Posted By: Stephanie On: 10 May 2012
Lucy Mangan on property websites
They say the first step to conquering addiction is admitting you have a problem. So here goes – I’m addicted to property porn.
For the avoidance of doubt, I mean surfing estate agents’ sites for alternative accommodation, not watching people frot against moulded brickwork or put chimney breasts to uses for which they were never intended. You were very kind to me when I confessed to my secret desire to live in a burrow with the Wombles, but I think a carnal love of cornicing would be stretching your patience wafer-thin.
I can’t stay away and to be honest, I don’t know how anyone can. It’s pictures of the insides of people’s homes! How can you not want to nosy round? Kitchens are my favourite. How can one room, always designed for the same ultimate purpose – to keep people fed, the dishes clean and an emergency stash of brie and coke cool in the fridge – be so different? The average website offers a veritable kaleidoscope of options for every room – some so right! Some so very, very wrong! – and enables you to while away hours in mental planning, notional shopping and swift, harsh rushes to judgment.
It is the last that is most satisfying. Property websites provide one of the few outlets left for totally victimless bitchery. Social networking has many advantages but it has ruined gossip sessions and spleen-venting. You have to watch yourself. But shouting at a screen about a stranger’s choice of light fitting or butcher’s block? Calling your partner over to join with you in hating a coffee table? Even – ahem – ringing your sister, getting her to log on to primelocation and enjoy a mutual boggle at a coal-effect fireplace in an otherwise unspoilt mid-eighteenth century farmhouse? That’s not just ok, that’s a vital maintenance requirement for your mental health and sanity.
“Property websites are a valuable window on to the world”
As with real porn, most people I think understand the attraction even if they don’t indulge – or prefer not to admit that they indulge – themselves. But as with porn, the attractions of different types of material to one person frequently leave another baffled. My best friend, for example, searches only for houses in the £1million-plus bracket – Georgian townhouses in London and rambling farmhouses (sans coal-effect fireplaces) in Norfolk or Kent are particular favourites. She lusts after property she could never – short of a lottery win or a brief marriage to a very rich man with a very weak heart – afford. I don’t understand this, but then it is all of a piece with her lifelong tendency to dream big.
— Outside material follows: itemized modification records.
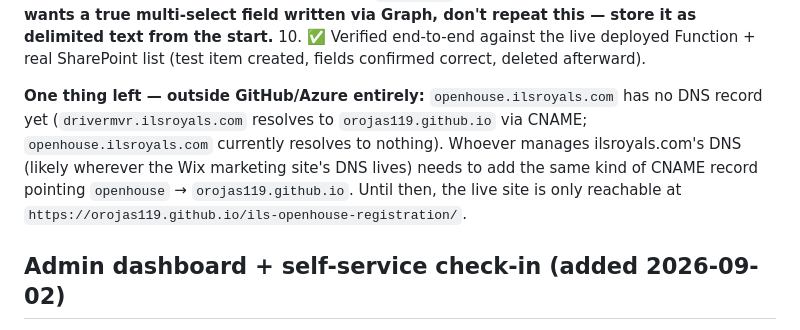
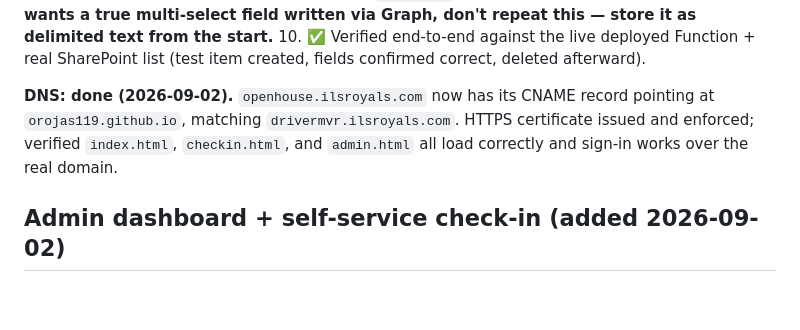
Before and after one commit to orojas119/ils-openhouse-registration, a Markdown page: SETUP.md, the part around the change. Rendered like a GitHub page; blank space fills up the shorter version.

Commit message:
Confirm DNS/HTTPS for openhouse.ilsroyals.com is live
Co-Authored-By: Claude Sonnet 5 <noreply@anthropic.com>

```diff
--- a/SETUP.md
+++ b/SETUP.md
@@ -126,13 +126,10 @@ this as authoritative):
     SharePoint list (test item created, fields confirmed correct, deleted
     afterward).
 
-**One thing left — outside GitHub/Azure entirely:** `openhouse.ilsroyals.com`
-has no DNS record yet (`drivermvr.ilsroyals.com` resolves to
-`orojas119.github.io` via CNAME; `openhouse.ilsroyals.com` currently resolves
-to nothing). Whoever manages ilsroyals.com's DNS (likely wherever the Wix
-marketing site's DNS lives) needs to add the same kind of CNAME record
-pointing `openhouse` → `orojas119.github.io`. Until then, the live site is
-only reachable at `https://orojas119.github.io/ils-openhouse-registration/`.
+**DNS: done (2026-09-02).** `openhouse.ilsroyals.com` now has its CNAME
+record pointing at `orojas119.github.io`, matching `drivermvr.ilsroyals.com`.
+HTTPS certificate issued and enforced; verified `index.html`, `checkin.html`,
+and `admin.html` all load correctly and sign-in works over the real domain.
 
 ## Admin dashboard + self-service check-in (added 2026-09-02)
 
```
Or as I, her defiantly prosaic and definitely boring friend who has come in decidedly useful from time to time at clearing up the wreckage left when her rickety ship of ambition founders on the rocks of reality, call it – “be an idiot.”
I, a constitutional smalldreamer, whose ship is more of a badly patched dinghy, only look at houses equal to my own. I like to check that I wasn’t robbed when I bought it and that the market’s holding up in case I ever need to sell in a hurry to fund a ransom demand if someone kidnaps one of the cats (only if they get my favourite one. I wouldn’t cough up for the other) or a loved one’s trip abroad for better cancer treatment. I’m not being flippant. These are the things I think about, the events and possibilities I internally cater for every day. Ah, by our use of property website shall ye know us.
For those to whom this is all sounding like a monumental waste of time, let me assure you that property websites are a valuable window (often fully double-glazed but frequently festooned with appalling fabrics and tiebacks) on the world. You can tell – as you roam up and down the land from the comfort of your sofa, looking at what’s selling and what’s not shifting, who’s slashing prices and who’s not, where repossessions are spiking and where already ridiculous prices are still climbing – exactly how politicians are lying to you and why. Anyone dropping by rightmove on a semi-regular basis will have known a double-dip recession was coming long before it hit the headlines, will have known that banks still aren’t lending, will have known that everywhere outside London (or at least certain parts of it) is basically screwed. You can keep your Georgian townhouses. I’m buying the next house I see that has a bunker big enough to take a (lost) decade’s worth of canned goods. See you down there.
Do you agree with Lucy's column? Share your thoughts in the comments below or @Stylistmagazine on twitter.